**Work request:** Records follow. Select each line holding "github".
The input Start Marker
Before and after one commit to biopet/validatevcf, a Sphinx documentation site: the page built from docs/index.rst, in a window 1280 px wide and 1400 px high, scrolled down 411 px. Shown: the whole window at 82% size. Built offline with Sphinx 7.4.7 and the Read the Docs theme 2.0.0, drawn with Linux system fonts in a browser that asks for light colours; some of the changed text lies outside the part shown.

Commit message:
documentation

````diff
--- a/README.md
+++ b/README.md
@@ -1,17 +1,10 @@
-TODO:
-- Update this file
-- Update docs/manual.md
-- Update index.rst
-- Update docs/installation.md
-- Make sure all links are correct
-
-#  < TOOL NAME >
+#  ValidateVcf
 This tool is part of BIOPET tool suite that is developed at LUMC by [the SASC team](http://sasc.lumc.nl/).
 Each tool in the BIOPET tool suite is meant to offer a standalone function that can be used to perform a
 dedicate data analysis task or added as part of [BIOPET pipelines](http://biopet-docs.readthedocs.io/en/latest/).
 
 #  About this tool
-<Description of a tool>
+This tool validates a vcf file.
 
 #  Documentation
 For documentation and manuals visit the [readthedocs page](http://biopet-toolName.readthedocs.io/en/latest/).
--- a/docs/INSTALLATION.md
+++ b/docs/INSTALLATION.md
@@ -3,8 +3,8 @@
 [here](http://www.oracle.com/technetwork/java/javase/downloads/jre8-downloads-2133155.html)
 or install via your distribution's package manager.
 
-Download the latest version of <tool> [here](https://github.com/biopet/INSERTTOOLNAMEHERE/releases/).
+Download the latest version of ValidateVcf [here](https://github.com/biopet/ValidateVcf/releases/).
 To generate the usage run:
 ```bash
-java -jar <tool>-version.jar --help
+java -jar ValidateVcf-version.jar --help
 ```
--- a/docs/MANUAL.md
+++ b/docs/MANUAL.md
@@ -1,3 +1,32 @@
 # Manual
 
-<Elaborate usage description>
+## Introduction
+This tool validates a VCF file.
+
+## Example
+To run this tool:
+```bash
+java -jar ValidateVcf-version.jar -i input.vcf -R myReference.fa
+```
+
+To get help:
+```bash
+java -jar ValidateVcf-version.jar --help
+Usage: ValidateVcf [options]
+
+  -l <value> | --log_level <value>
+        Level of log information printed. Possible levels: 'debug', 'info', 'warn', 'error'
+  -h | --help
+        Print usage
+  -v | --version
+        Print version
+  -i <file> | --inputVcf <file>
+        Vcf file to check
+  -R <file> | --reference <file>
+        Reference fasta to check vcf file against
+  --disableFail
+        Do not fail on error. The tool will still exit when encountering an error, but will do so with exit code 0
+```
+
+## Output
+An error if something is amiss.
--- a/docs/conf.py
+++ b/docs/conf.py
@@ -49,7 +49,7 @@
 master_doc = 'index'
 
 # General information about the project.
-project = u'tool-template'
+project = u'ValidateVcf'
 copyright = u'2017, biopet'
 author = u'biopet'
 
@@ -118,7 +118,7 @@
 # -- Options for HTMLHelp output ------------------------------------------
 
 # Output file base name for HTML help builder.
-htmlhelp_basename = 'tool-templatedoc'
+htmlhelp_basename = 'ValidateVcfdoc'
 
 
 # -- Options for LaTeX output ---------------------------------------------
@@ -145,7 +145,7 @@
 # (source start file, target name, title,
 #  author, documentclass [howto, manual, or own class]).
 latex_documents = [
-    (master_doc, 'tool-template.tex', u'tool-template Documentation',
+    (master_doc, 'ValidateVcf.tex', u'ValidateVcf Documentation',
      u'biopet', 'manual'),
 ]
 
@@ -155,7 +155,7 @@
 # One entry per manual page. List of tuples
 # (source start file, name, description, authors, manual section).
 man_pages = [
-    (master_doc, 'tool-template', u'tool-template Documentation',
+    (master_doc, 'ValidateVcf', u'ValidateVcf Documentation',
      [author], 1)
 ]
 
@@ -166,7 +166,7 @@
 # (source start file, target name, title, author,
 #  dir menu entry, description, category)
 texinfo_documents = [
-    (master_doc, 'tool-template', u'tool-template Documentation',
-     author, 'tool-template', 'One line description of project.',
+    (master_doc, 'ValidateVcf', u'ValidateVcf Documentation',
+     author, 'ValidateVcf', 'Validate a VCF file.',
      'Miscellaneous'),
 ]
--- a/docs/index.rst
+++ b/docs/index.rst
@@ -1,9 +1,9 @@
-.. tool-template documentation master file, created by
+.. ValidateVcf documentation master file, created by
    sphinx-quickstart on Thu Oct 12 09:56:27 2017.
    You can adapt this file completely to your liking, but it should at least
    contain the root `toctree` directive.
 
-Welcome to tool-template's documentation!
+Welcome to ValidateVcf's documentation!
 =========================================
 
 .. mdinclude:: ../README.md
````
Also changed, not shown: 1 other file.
The input End Marker
**Result of this task:**
-Download the latest version of <tool> [here](https://github.com/biopet/INSERTTOOLNAMEHERE/releases/).
+Download the latest version of ValidateVcf [here](https://github.com/biopet/ValidateVcf/releases/).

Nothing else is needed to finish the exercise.